Below are entries. Pull out all lines containing "item".

(Material for the task begins)

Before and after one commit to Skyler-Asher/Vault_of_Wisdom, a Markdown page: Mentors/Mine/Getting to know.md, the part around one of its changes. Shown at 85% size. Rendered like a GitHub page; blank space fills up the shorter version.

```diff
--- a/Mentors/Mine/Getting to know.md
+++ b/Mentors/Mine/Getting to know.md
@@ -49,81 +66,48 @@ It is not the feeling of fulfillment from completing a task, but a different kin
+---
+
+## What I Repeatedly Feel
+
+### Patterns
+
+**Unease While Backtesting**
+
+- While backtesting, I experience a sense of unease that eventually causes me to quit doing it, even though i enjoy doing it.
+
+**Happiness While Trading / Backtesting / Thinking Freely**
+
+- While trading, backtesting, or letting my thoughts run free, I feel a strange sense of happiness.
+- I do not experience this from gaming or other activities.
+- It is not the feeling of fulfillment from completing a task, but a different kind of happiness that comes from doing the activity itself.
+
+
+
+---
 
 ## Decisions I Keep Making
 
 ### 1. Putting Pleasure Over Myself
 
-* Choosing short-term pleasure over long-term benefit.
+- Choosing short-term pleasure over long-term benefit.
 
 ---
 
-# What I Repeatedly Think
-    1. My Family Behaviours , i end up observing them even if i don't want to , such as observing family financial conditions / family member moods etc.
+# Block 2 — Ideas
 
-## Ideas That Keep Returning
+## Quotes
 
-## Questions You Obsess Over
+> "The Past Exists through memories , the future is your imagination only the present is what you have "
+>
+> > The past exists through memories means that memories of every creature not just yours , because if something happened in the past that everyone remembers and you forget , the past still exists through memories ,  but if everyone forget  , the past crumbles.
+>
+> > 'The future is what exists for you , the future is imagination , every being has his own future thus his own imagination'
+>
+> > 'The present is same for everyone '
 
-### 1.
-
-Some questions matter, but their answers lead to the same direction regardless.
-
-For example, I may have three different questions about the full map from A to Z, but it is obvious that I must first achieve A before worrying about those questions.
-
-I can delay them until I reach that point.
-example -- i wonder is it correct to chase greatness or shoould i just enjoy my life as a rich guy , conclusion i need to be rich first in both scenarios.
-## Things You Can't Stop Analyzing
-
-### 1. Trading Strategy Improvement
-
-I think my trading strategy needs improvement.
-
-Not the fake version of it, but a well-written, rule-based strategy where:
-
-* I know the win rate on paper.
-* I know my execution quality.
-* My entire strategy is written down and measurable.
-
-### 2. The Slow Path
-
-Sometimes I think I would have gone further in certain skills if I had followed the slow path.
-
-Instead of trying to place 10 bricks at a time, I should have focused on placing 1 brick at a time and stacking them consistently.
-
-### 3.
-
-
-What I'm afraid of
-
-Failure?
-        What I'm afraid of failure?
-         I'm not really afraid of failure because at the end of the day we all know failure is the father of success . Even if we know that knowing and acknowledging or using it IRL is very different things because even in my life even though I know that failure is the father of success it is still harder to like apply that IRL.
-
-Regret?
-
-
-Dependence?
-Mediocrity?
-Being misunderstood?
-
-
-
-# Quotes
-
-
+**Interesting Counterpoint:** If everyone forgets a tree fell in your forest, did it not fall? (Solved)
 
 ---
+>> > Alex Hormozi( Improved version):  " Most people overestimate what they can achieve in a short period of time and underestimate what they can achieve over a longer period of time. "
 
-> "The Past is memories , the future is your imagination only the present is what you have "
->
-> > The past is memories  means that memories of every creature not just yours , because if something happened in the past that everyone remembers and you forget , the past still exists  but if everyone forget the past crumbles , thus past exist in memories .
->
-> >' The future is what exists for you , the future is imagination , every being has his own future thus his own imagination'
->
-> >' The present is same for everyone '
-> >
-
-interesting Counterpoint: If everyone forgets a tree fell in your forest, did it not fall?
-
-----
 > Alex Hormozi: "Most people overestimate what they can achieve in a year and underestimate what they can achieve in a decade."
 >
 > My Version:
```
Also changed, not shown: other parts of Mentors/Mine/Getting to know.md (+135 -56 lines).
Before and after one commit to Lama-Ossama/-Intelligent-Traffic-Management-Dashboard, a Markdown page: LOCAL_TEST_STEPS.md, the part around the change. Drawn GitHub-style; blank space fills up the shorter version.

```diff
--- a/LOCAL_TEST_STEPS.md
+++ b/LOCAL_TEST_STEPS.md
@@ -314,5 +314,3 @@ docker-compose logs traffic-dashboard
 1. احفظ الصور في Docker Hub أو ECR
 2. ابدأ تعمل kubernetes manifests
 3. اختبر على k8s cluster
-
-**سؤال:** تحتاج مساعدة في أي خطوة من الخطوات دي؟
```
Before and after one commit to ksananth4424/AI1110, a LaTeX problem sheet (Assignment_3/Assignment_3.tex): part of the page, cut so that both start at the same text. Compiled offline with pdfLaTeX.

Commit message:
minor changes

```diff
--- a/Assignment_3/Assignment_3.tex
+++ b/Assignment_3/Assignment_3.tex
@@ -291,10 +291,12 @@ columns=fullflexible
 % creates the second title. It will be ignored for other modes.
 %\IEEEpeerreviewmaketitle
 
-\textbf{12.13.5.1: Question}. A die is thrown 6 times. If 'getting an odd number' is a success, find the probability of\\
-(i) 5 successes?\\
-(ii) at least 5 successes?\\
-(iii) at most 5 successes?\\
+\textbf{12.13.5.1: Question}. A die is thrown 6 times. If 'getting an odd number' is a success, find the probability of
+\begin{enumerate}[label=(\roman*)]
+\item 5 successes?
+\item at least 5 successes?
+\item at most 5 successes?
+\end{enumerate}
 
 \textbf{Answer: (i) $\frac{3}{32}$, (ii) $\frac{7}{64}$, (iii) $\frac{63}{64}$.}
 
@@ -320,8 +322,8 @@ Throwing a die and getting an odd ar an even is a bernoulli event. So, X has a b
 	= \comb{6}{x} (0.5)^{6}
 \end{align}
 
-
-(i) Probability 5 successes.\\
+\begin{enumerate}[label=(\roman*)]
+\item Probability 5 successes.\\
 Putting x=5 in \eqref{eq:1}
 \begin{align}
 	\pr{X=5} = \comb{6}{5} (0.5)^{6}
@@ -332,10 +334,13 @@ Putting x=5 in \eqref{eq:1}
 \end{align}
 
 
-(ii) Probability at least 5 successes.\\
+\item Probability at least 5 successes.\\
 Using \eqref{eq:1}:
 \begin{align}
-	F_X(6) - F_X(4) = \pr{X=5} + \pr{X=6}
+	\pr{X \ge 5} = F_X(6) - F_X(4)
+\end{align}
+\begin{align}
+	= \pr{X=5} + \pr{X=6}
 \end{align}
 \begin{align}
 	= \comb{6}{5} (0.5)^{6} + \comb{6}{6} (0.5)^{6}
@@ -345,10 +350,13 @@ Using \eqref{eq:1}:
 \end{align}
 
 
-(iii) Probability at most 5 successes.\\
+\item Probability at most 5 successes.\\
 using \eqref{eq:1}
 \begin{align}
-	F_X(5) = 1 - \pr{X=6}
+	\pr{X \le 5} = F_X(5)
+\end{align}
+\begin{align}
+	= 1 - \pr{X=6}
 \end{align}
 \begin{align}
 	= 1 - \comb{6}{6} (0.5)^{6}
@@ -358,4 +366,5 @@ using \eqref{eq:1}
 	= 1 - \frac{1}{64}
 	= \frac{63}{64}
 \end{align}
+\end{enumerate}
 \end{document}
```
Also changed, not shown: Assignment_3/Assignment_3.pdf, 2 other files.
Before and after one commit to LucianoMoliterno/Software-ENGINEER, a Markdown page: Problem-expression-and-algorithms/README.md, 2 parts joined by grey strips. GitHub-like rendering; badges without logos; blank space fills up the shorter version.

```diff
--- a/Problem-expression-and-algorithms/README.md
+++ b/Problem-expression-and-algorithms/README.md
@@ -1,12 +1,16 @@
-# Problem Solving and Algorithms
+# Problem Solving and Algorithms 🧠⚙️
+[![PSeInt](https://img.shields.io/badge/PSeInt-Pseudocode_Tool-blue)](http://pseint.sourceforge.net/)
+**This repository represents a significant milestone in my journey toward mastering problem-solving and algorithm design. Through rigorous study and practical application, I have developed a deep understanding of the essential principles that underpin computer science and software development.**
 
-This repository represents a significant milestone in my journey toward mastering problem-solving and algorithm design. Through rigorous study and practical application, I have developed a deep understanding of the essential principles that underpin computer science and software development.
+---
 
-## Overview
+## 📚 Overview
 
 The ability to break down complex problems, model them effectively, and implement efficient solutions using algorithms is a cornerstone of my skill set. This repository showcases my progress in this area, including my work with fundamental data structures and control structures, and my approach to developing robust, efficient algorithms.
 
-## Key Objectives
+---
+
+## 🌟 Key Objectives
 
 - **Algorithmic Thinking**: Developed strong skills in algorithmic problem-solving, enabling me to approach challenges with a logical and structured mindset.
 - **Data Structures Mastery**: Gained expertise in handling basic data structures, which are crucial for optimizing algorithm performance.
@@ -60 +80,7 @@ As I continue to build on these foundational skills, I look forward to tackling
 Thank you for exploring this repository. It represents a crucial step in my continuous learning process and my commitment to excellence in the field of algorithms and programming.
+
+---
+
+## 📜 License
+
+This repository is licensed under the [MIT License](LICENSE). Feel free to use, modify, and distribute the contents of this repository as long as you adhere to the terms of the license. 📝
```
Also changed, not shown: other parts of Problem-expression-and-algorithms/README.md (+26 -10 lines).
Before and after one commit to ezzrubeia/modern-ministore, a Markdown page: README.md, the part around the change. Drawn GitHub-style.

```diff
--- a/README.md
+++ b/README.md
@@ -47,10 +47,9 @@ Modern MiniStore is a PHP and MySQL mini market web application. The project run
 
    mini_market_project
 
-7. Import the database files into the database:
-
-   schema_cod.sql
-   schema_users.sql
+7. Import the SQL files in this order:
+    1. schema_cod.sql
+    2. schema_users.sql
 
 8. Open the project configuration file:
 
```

(Material for the task ends)

#### Your solution:
+\item 5 successes?
+\item at least 5 successes?
+\item at most 5 successes?
+\item Probability 5 successes.\\
+\item Probability at least 5 successes.\\
+\item Probability at most 5 successes.\\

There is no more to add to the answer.